First of all, despite its use of the word “notwithstanding”, the Committee never endeavored to add the connotation that Mr. Salvioli sought. The only place where we see this “request” explicitly is Mr. Salvioli and Mr. Flinterman’s dissent and even after their dissent, the Committee’s Views never included a blunt suggestion to disregard the Ordinance. Secondly, the Committee in fact does not have the authority to order a State party to disregard its domestic law – at least not under the current sovereignty-centric international law system that we have.  Therefore, it appears that by saying “notwithstanding the terms of Ordinance No. 06-01” the Committee merely states that Algeria’s domestic law does not and cannot justify its violation of rights under the Covenant.

Algeria’s Future before HRC

On 12 November 2013, Algeria was elected to become a member of the Human Rights Council by the UN General Assembly. Interestingly, in its aide-mémoire, the Charter was listed as part of Algeria’s contributions and commitments to the promotion and protection of human rights. However, given the fact that HRC raised its utmost concern regarding the Charter as early as 2007, Algeria’s inclusion of the Charter as part of its endeavor to promote and protect human rights in 2013 is rather startling, and indicates apathy towards the HRC Views by Algeria.

As apparent in Algeria’s observations in the aforementioned Views, Algeria’s membership to the Human Rights Council (which will expire in 2016) seem not to change its apathy towards HRC’s criticisms. Despite the gravity of the violations and the seriousness of the remedies recommended by the HRC, its constant failure to tackle the problem created by the Charter makes Algeria one of the most condemned State parties by the HRC.
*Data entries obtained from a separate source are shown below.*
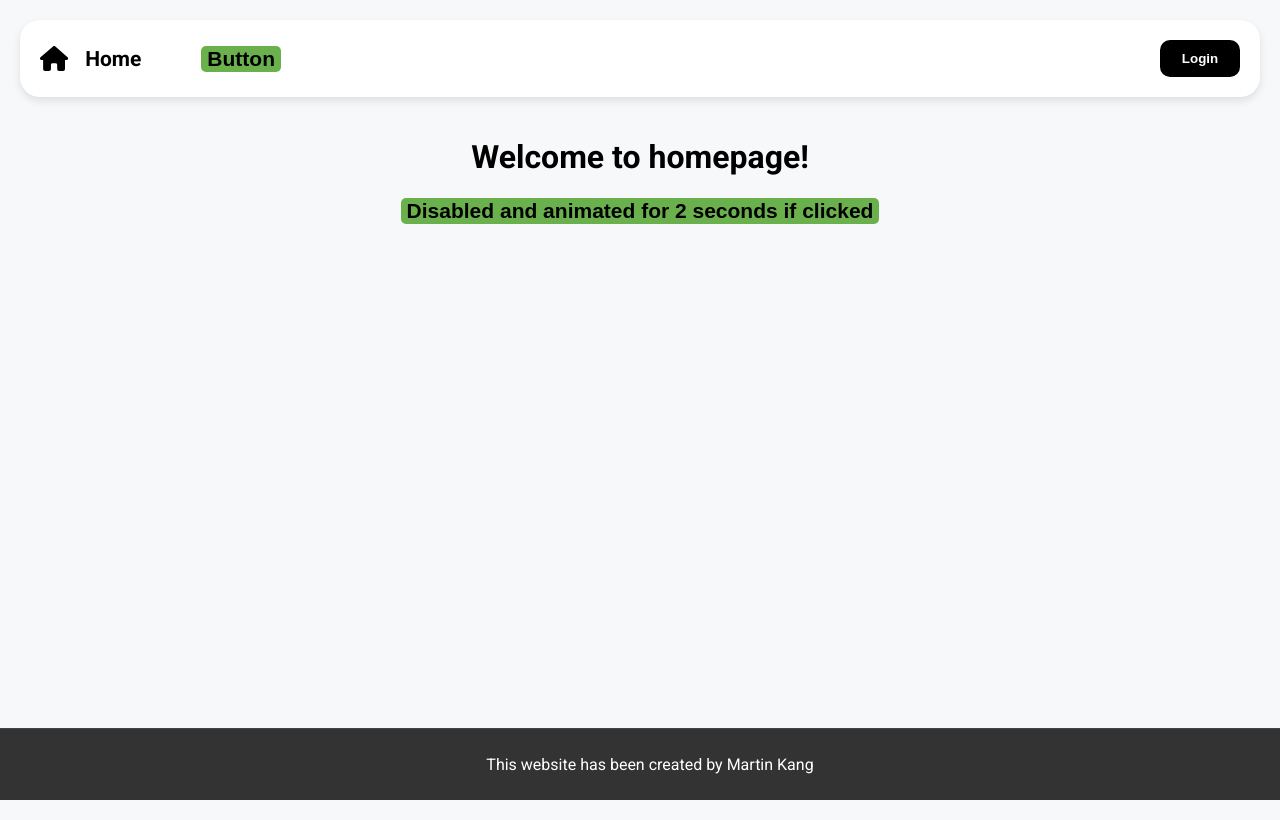
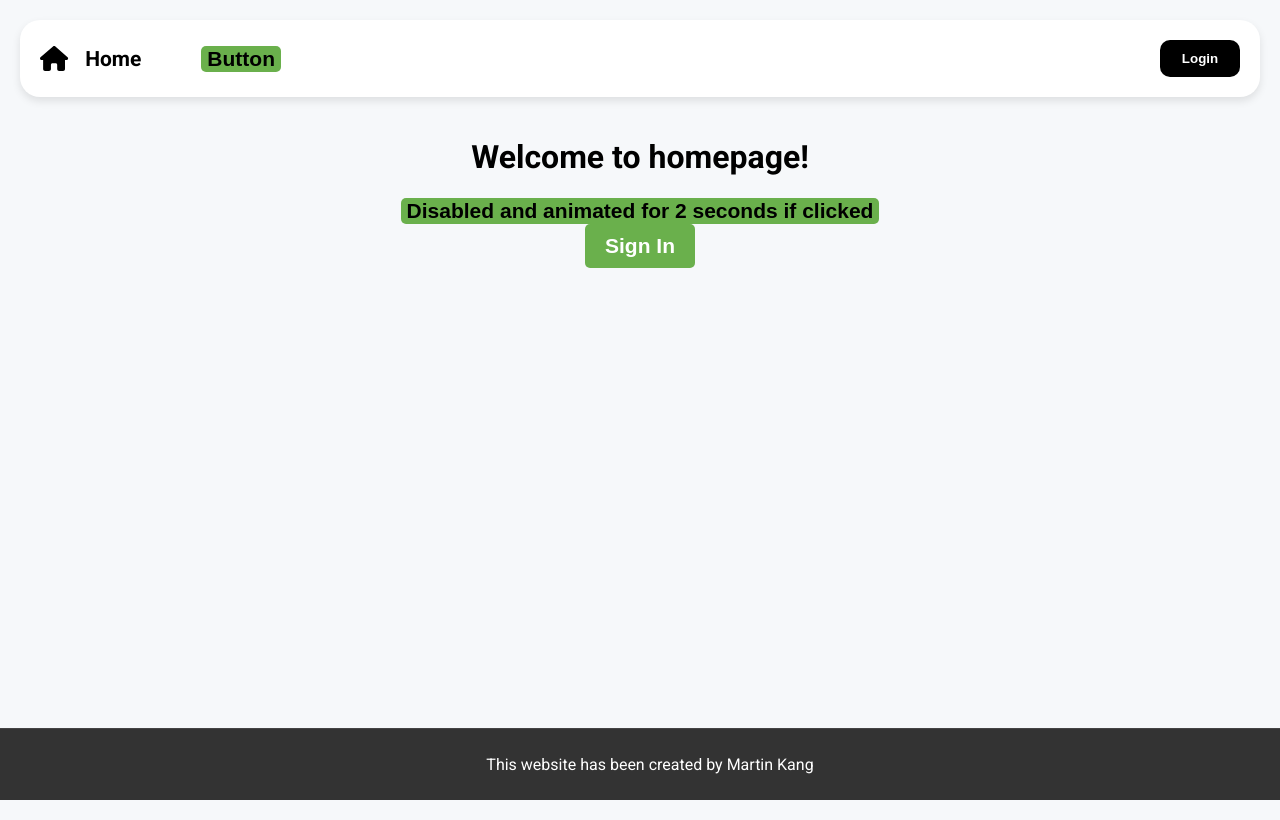
Before and after one commit to kangmartin/InterfaceDevelopmentLab3, a Vue app: page / in a window 1280 px wide. Built offline with nearby package versions, Linux system fonts and the light colour scheme; no server answers.

Commit message:
Add SigninButton

```diff
--- a/package.json
+++ b/package.json
@@ -8,6 +8,7 @@
     "lint": "vue-cli-service lint"
   },
   "dependencies": {
+    "@azure/msal-browser": "^3.25.0",
     "@fortawesome/fontawesome-svg-core": "^6.6.0",
     "@fortawesome/free-regular-svg-icons": "^6.6.0",
     "@fortawesome/free-solid-svg-icons": "^6.6.0",
--- /dev/null
+++ b/src/components/SigninButton.vue
@@ -0,0 +1,50 @@
+<script>
+import { signInAndGetUser } from "@/lib/microsoftGraph.js";
+
+export default {
+  name: "SigninButton",
+  data() {
+    return {
+      user: null
+    };
+  },
+  methods: {
+    async signIn() {
+      try {
+        this.user = await signInAndGetUser();
+      } catch (error) {
+        console.error("Error signing in:", error);
+      }
+    }
+  }
+};
+</script>
+
+<template>
+  <div>
+    <button @click="signIn">Sign In</button>
+  </div>
+</template>
+
+<style scoped>
+button {
+  font-weight: 600;
+  font-size: 21px;
+  border-radius: 5px;
+  border: none;
+  cursor: pointer;
+  transition: background-color 0.3s, transform 0.3s;
+  background-color: #6ab04c;
+  color: white;
+  padding: 10px 20px;
+}
+
+button:hover:not(:disabled) {
+  background-color: rgba(106, 176, 76, 0.4);
+}
+
+button:disabled {
+  background-color: #cccccc;
+  cursor: not-allowed;
+}
+</style>
--- /dev/null
+++ b/src/lib/microsoftGraph.js
@@ -0,0 +1,29 @@
+// file src/lib/microsoftGraph.js
+import * as msal from '@azure/msal-browser'
+
+/**
+ * List the requested scopes (aka. the requested permissions)
+ */
+const requestedScopes = {
+    scopes: ["User.Read"]
+}
+
+const msalInstance = new msal.PublicClientApplication({
+    auth: {
+        clientId: process.env.VUE_APP_OAUTH_CLIENT_ID
+    },
+    cache: {
+        cacheLocation: "sessionStorage"
+    }
+})
+
+export async function signInAndGetUser() {
+    // Assurez-vous d'appeler initialize() si nécessaire.
+    if (!msalInstance.getActiveAccount()) {
+        await msalInstance.initialize();
+    }
+
+    const authResult = await msalInstance.loginPopup(requestedScopes);
+    msalInstance.setActiveAccount(authResult.account);
+    return authResult.account;
+}
--- a/src/pages/HomePage.vue
+++ b/src/pages/HomePage.vue
@@ -1,10 +1,12 @@
 <script>
 import AsyncButton from "@/components/AsyncButton.vue";
+import SigninButton from "@/components/SigninButton.vue";
 
 export default {
   name: "HomePage",
   components: {
-    AsyncButton
+    AsyncButton,
+    SigninButton
   },
   data() {
     return {
@@ -31,6 +33,7 @@ export default {
     <AsyncButton @click="handleButtonClick">
       Disabled and animated for {{ clickCount + 2 }} seconds if clicked
     </AsyncButton>
+    <SigninButton/>
   </div>
 </template>
 
```
Also changed, not shown: 1 other file (tests, documents, lock files or other folders).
As Oxford International Human Rights Law reporters when the fact patterns and the Views of the UN Treaty Committees regarding the same country are nearly identical we prepare a “No Need to Report” (NNR) headnote to signify the similarity. If the current trend continues (and there is no evidence suggesting otherwise) Algeria might have the biggest pile of NNR headnotes and “violation decisions” among the States parties which is highly unsuitable for a member of the Human Rights Council.